Credit. The word can mean a number of things. It can mean that you are acknowledging what somebody else did. It can be associated with the lending or borrowing of money. Lots of things. In today’s article, I’m going to talk about credit in terms of borrowing money, and also the tracking of your borrowing and pay back habits.
In the USA, and probably most of the western world, when you borrow money, make payments for money owed and such, there is a “credit reporting agency” that keeps track of your habits. If you are a person who pays your bills late, that is noted, and can be checked on by potential creditors for a number of years down the road. Then again, if you pay on time, or pay more than what is due, that is also noted in your records, and it shows potential creditors that you have the potential to be very responsible with debts.
In short, in the USA and other countries, it is very easy for a company to check on your payment habits, and decide if you are the type of person whom they wish to extend a loan to. If you have a good record with borrowing and repaying money, there is a good chance that you will get additional loans.
Last week, I got an e-mail from somebody that has to do with Credit Reporting Agencies. It’s an issue that I know about and have dealt with before. Here is a slightly edited version (I don’t want to give the personal information of the person who inquired) of the e-mail I received:
Hi there, I am realtor in Canada and am helping a client who
moved from the Philippines to find a home. The banks are asking for a
credit bureau from the Philippines, but it seems that this is a
difficult task. What is the best way to show a credit bureau or
credit information for the past year. Where would my client request
this information and how difficult is it to get?
Well, you see… the problem this person is facing is that there is no such thing as a credit reporting agency, or credit bureau in the Philippines! Yes, you read that right, they don’t have a way of tracking you if you don’t pay your bills, or no way of seeing your credit worthiness if you do pay your bills!
Additionally, if you have great credit in the States, there is no way that you can “transfer” that credit here, so that people know that you are honorable in paying debts that you know. Again, if you leave the States owing a bunch of money, that also cannot get onto your “record” here, because basically there is no record! Now, let me say, if you owe enough money there, and try to skip out on it by moving to the Philippines, that could still lead to trouble for you, because if you owe enough money, they might just track you down, and still come after you here (if the amount owed is enough to justify the cost of doing that).

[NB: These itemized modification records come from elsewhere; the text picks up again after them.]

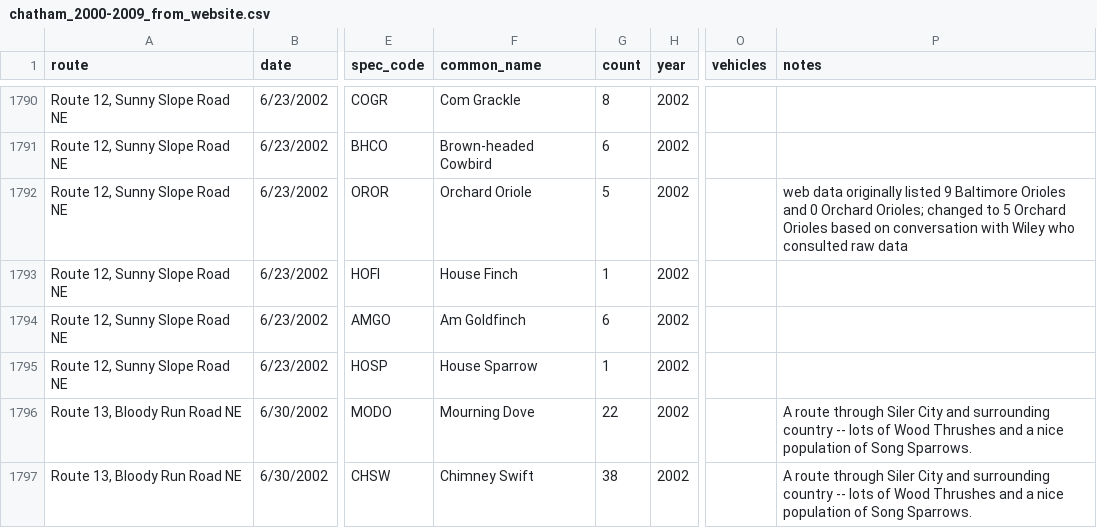
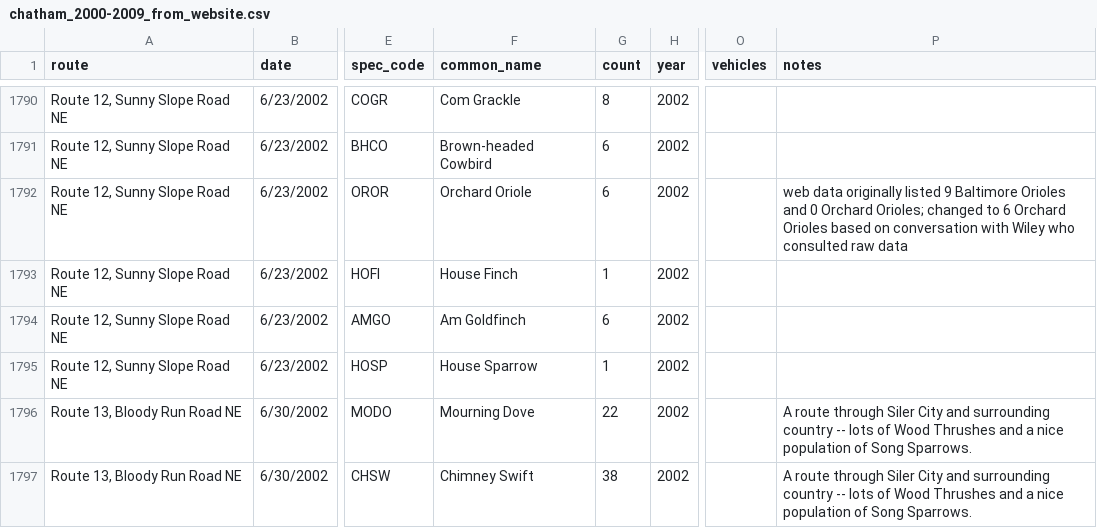
Before and after one commit to nc-minibbs/mbbs, a CSV file: inst/extdata/chatham_2000-2009_from_website.csv, drawn as a sheet; only a part is shown, gaps mark what is left out; the diff names each change by its address in the sheet, - before the commit and + after, or states it on an @@ line.

Commit message:
removed Baltimore Oriole, edited Orchard Oriole abund for Chatham Rte 12, 2002

```diff
--- a/inst/extdata/chatham_2000-2009_from_website.csv
+++ b/inst/extdata/chatham_2000-2009_from_website.csv
-G1792 (count): 5
+G1792 (count): 6
-P1792 (notes): …changed to 5 Orchard Orioles…
+P1792 (notes): …changed to 6 Orchard Orioles…
```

Now, even though there is no credit reporting here, there still is one way that bad (or good) credit could affect you here. That is if you are dealing with the same company, or a sister company. For example, Smart Telecommunications is a subsidiary of PLDT (Philippine Long Distance Telephone). If you owe Smart a bunch of money, and skip out on it… when you go apply for a landline at PLDT, they will likely have a record of the fact that you owe money to Smart, and they will catch you that way. But, if you owe Globe Telecom (another cell phone provider), PLDT would have no way of knowing, because they are two different companies.
OK, so if there is no credit reporting, how do you get a loan? How do companies decide if you are worthy of the responsibility? How do they know that they won’t be ripped off? What they do is that they look at your employment, your salary, and they check if you have borrowed from them before, and how you were on the payments. You will need to supply other data too, such as a statement from the Police or NBI (National Bureau of Investigation), a clearance from the Barangay Captain (sort of the “mayor” of the neighborhood where you live) that will attest what kind of record you have. Do you have criminal convictions? Are you currently wanted? The Barangay will attest to your character – are you an honest person, or not? Do you cause trouble in the neighborhood? If so, it might indicate that you are not the type of person that they want to do business with.

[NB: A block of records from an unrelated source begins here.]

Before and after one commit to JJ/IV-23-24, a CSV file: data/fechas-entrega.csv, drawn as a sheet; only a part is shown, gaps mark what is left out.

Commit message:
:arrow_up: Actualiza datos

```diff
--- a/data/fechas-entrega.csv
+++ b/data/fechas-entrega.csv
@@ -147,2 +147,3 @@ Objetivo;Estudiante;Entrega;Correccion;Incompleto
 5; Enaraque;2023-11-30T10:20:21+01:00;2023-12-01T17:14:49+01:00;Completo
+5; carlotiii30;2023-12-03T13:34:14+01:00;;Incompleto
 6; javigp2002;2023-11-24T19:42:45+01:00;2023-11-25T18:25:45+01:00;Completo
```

Another factor is that if you are a foreigner, it will be very, very difficult to get any kind of loans here. If your wife is from here, and has an established record here, she could probably get the loan, but not you. If you are an immigrant, and have been here for a few years, that is when you might be able to start getting some small credit deals, and thus building a record, but only with the company in question. For example, if you get a credit card at a certain bank, and show a good record of credit worthiness, then after a year or two, perhaps they will allow you to upgrade to a better card with a higher limit. Your beginning card, though, even though it is a credit card (as opposed to a debit card) will likely require you to keep a deposit at that bank, as collateral for the credit. The payments will not be drawn against the deposit, the deposit is just there in case you skip town and owe money.
I suspect that in coming years, but possibly many years down the road, credit reporting and record keeping will make it’s way to the Philippines. I mean, it is inevitable for it to happen. Companies can minimize the monetary risk they take with people if such reporting is done, and is centralized, as it is in other countries. We’ll have to wait and see if it happens!